The deeper you dive into the world of Robert’s writing, the more difficult it is to stop. He possesses a dizzying array of anecdotes, real-case scenarios and a lifetime of firsthand experience in the entrepreneurial world. He’s a high-octane bundle of intellectual energy and the recipient of numerous awards including the Eugene L. Grand award for excellence in teaching, Business 2.0’s “leading management guru” award, and the Quill for his 2007’s New York Times bestseller, “The No Asshole Rule: Building a Civilized Workplace and Surviving One That Isn’t.”
Bob is currently a tenured professor of Management Science at the Stanford Engineering School. His most recent release (co-written with collaborator Huggy Rao), “Scaling up Excellence: Getting to More without Settling for Less” is a must-read for anyone willing to face the rigors and challenges of growth head-on.
Robert Sutton has spent the past seven years learning how to “scale up excellence” in organizations of all shapes, sizes, colors and qualities, so do yourself the service of watching this episode and light a fire you can give to someone else in an effort to inspire.
It’s not every day when I get the profile of a potential guest and know within 15 seconds that this is a person I would love to get in the interview chair. That’s exactly what happened with Tim Grover. This is a man who is behind not just some of the legends of basketball, but the man behind the icon that is Michael Jordan. To call him “just” (more on that in the episode) a trainer is to do the man and yourself a disservice. Tim goes beyond physically preparing the world’s best athletes – he hones in and imparts the wisdom of mental preparedness to create what he calls “cleaners.”

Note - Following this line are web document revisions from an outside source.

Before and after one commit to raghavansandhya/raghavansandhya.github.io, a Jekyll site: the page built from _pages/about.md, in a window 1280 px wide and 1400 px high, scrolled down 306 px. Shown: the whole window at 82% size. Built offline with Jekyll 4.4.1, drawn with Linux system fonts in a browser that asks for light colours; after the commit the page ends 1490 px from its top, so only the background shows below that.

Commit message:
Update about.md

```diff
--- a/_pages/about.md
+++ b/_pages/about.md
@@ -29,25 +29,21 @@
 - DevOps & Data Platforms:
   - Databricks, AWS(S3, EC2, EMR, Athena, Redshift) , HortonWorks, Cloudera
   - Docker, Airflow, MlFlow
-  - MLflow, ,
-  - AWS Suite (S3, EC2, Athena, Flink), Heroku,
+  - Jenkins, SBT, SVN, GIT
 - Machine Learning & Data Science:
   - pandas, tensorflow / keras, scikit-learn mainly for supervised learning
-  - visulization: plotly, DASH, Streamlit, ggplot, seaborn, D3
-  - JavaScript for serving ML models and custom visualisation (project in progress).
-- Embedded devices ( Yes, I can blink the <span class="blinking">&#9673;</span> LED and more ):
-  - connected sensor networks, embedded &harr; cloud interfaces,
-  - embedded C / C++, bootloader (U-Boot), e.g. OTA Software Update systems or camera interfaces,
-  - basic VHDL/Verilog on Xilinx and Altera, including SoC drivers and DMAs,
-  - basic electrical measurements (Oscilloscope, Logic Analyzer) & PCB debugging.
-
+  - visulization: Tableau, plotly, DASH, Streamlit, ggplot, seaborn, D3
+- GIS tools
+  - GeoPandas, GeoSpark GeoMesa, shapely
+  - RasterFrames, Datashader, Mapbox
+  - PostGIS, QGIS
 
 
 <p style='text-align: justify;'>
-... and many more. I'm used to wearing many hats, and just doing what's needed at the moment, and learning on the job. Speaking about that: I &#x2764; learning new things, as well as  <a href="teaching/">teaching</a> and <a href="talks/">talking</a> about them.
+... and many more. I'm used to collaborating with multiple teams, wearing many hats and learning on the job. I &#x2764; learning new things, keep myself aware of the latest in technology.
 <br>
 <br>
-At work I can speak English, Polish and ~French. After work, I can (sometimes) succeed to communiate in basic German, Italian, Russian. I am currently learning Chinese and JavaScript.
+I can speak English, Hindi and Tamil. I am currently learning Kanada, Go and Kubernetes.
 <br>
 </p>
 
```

His book, “Relentless,” reveals psychological insights into the nature of elite performance and will empower you to bring your game to the next level by being the sole proprietor of what’s expected of you. Tim is also the owner and CEO of Attack Athletics – a training center where legends go to become icons.
This is one of the most inspiring, exciting and genuinely passionate talks I’ve had with anyone. Tim’s energy is tough, direct and no bullshit. You may not like everything he says to you, but you’d be hard-pressed to call him wrong in his assessments. A truly incredible man, with a captivating story, Tim has elevated himself and his tranees beyond all expectations. It was my unmeasurable pleasure to dissect his infinite wisdom for 45 minutes. Trust me, these are some of the most important minutes you’ll spend this year.